I should begin with a quick disclaimer for Paul over at Shadow & Substance – no monsters were harmed during the research for this post. In addition to being a favorite Twilight Zone episode, and the highway exit that I take to get to my day-job, Maple Street, a different Maple Street was the road that I took to get to my cabinet shop in 1985.
My daughter and I visited this area last week, on the way home from our hike, to take some photos. We had visited this area before, when she was in art school, and she used to visit when she was still riding in a car seat. She was interested in photos of a different building, a building that there isn’t time to talk about today, but one which I will visit in an upcoming doors post. In fact, there are three buildings in this area that will be explored for Thursday Doors; but, in order to keep the word and photo count within reason, I will present them one at a time.

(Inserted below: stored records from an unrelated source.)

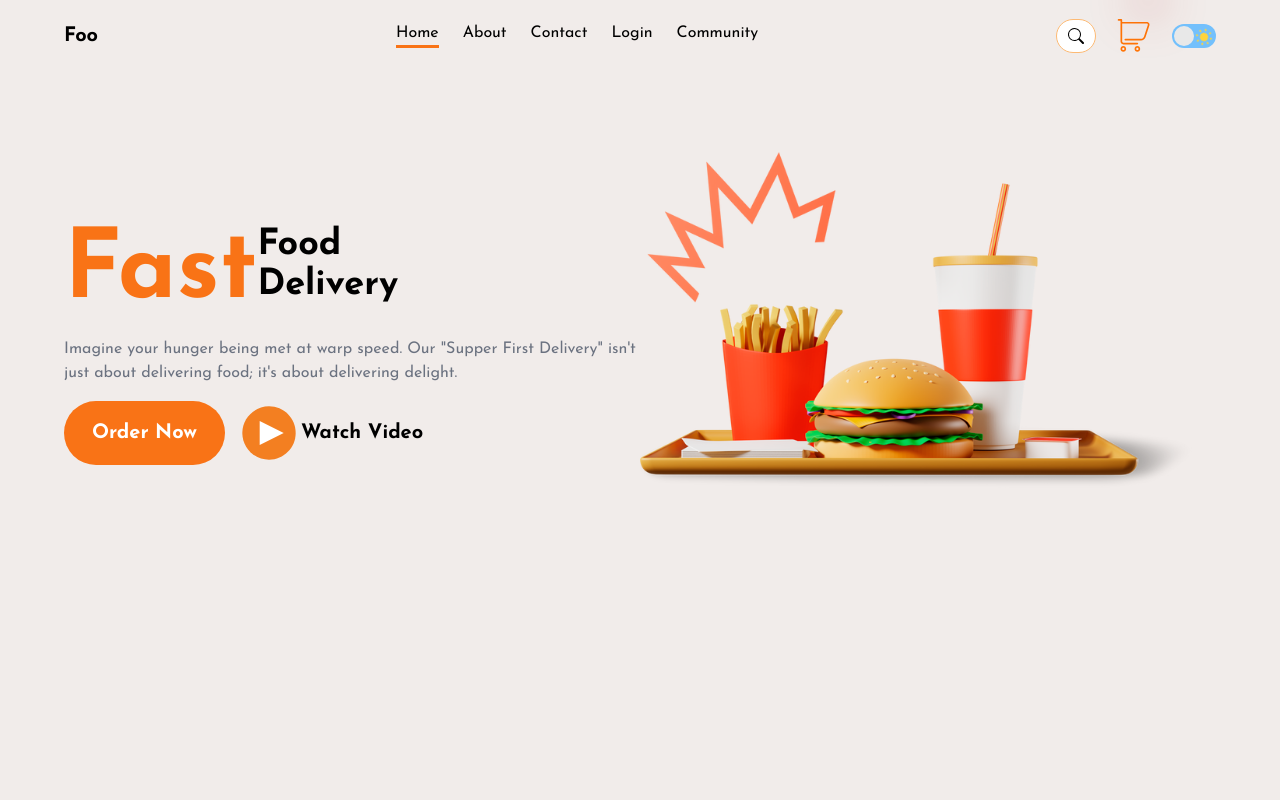
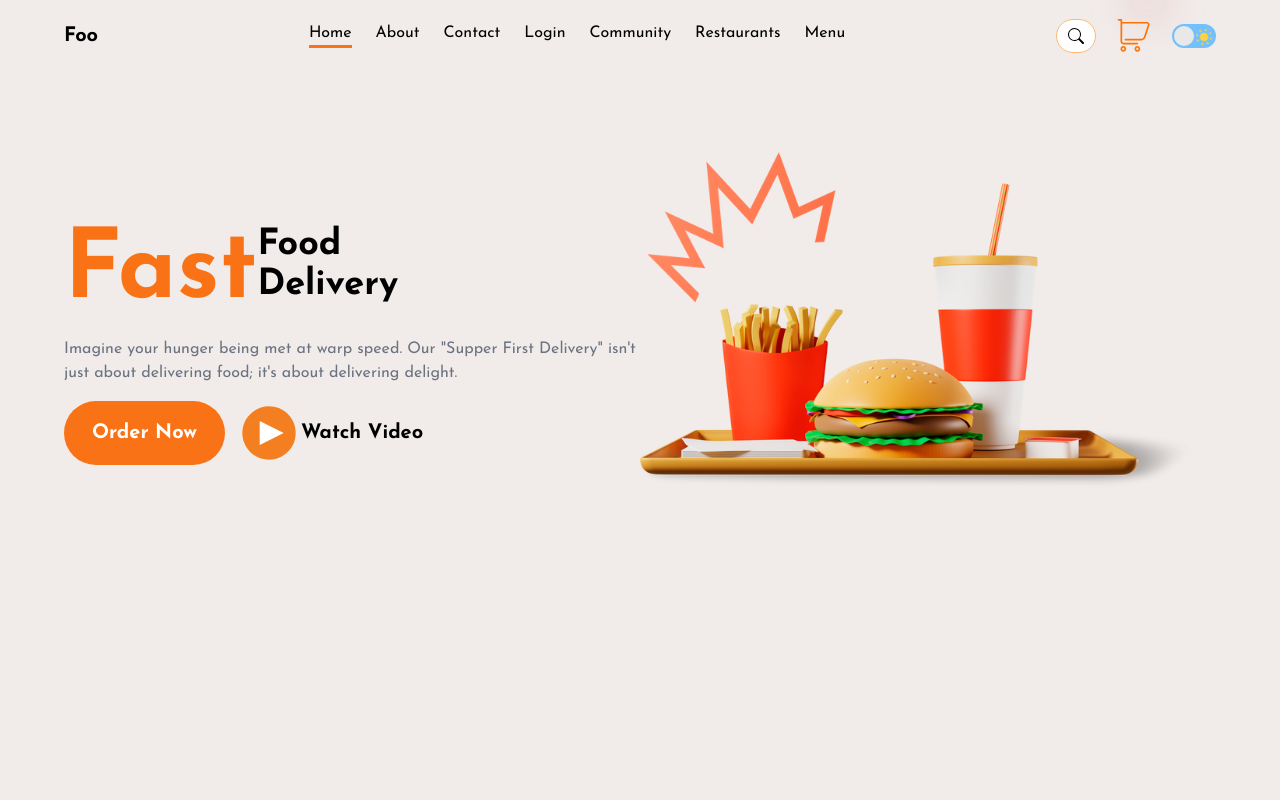
Before and after one commit to rakibul-islam-hasib/hungry-bunny-client, a React (Vite) app: page / in a window 1280 px wide. Shown: the top 800 px of the page. Built offline with nearby package versions, Linux system fonts and the light colour scheme; no server answers.

Commit message:
Navbar more links added

```diff
--- a/src/components/header/NavBar.jsx
+++ b/src/components/header/NavBar.jsx
@@ -34,6 +34,16 @@ const navLinks = [
         id: 5,
         name: 'Community',
         path: '/community',
+    },
+    {
+        id: 6,
+        name: 'Restaurants',
+        path: '/restaurant',
+    },
+    {
+        id: 7,
+        name: 'Menu',
+        path: '/menu',
     },
 ];
 
--- a/src/layout/MainLayout.jsx
+++ b/src/layout/MainLayout.jsx
@@ -10,7 +10,6 @@ import { setLoading, setUser } from '../redux/slices/authSlice';
 import { useSelector } from 'react-redux';
 
 const MainLayout = () => {
-    const loader = false;
     const auth = getAuth(app);
     const dispatch = useDispatch();
     const { loading } = useSelector(state => state.auth);
--- /dev/null
+++ b/src/pages/Menu/Menu.jsx
@@ -0,0 +1,11 @@
+import React from 'react';
+
+const Menu = () => {
+    return (
+        <div>
+            <h1>Menu</h1>
+        </div>
+    );
+};
+
+export default Menu;
--- /dev/null
+++ b/src/pages/Restaurant/Restaurant.jsx
@@ -0,0 +1,11 @@
+import React from 'react';
+
+const Restaurant = () => {
+    return (
+        <div>
+            <h1>Restaurant</h1>
+        </div>
+    );
+};
+
+export default Restaurant;
--- a/src/redux/store.js
+++ b/src/redux/store.js
@@ -1,13 +1,14 @@
-import { configureStore, getDefaultMiddleware } from "@reduxjs/toolkit";
+import { configureStore } from "@reduxjs/toolkit";
 import authSlice from "./slices/authSlice";
 
 const store = configureStore({
   reducer: {
     auth: authSlice,
   },
-  middleware: getDefaultMiddleware({
-    serializableCheck: false,
-  }),
+  middleware: (getDefaultMiddleware) =>
+    getDefaultMiddleware({
+      serializableCheck: false,
+    }),
 });
 
 export default store;
```
Also changed, not shown: src/router/router.jsx (+11 -1 lines).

In case you don’t know what Thursday Doors is, it’s an effort by Norm Frampton to enable door
addicts aficionados to express themselves in a socially acceptable manner. You can read more about it at Norm’s place, where you can add your doors and view the doors of many others.
Back to Maple Street. 49 Maple Street to be precise. The location of a wonderful building that is in need of some love, or a few tenants, or an owner with a plan. The building was part of a once thriving textile mill complex that tapped the power of Scantic River to turn cotton and wool into fabrics and finished goods. This particular building fulfilled a dual purpose. It served as a pump house for the mill complex and as a picker house where raw cotton was prepared for spinning into yarn.
If you want to conduct a challenging search, try to find information about a cotton “picker house” without finding results for “cotton picker’s housing” … I digress.
As near as I can tell, the preparation required cleaning and mixing the cotton and then getting the fibers aligned. The Code of Federal Regulations includes guidelines and regulations for a host of evil sounding machines, including: slashers, slicers, carders, tappers, mangles, cutters and mules, which are used in this process. An additional problem I encountered while researching this topic is that the source material appears to have been scanned and turned into text via a less-than-perfect process. For example:
“The ribbon tapper is a good place hard thing to keep regulated. It is to produce uneven yarn. If you easy to regulate but is h;ird fo keep don’t watch the help closely they the’ frame tenders to let it alone will raise the stop motion and allow after it has been regulated.”
Your guess is as good as mine.
One bit of useful information I did glean from the gibberish, is the reason the picker house was a separate building. The amount of dust and cotton fibers that this process put into the air caused a significant fire hazard. In the days before adequate fire prevention and suppression systems, and when fire department apparatus was horse-drawn, isolation was used to control the spread of fire and damage from explosion.
49 Maple Street sits adjacent to the Somersville pond and the waterfall that channeled water into the mill across the street. Since I had to pick one building with which to associate the waterfall photos, I chose this one. Then again, I love waterfalls, so you may see more of these in the coming weeks. This particular building has a lot of doors, I’ve tried to describe them in the captions to the photos in the gallery.
Rod Serling would often end a Twilight Zone episode with a description of the upcoming episode. If he were here today, he might say: “Next week, we explore a neighboring building with an interesting history and a surprising ending. I hope you can join us.”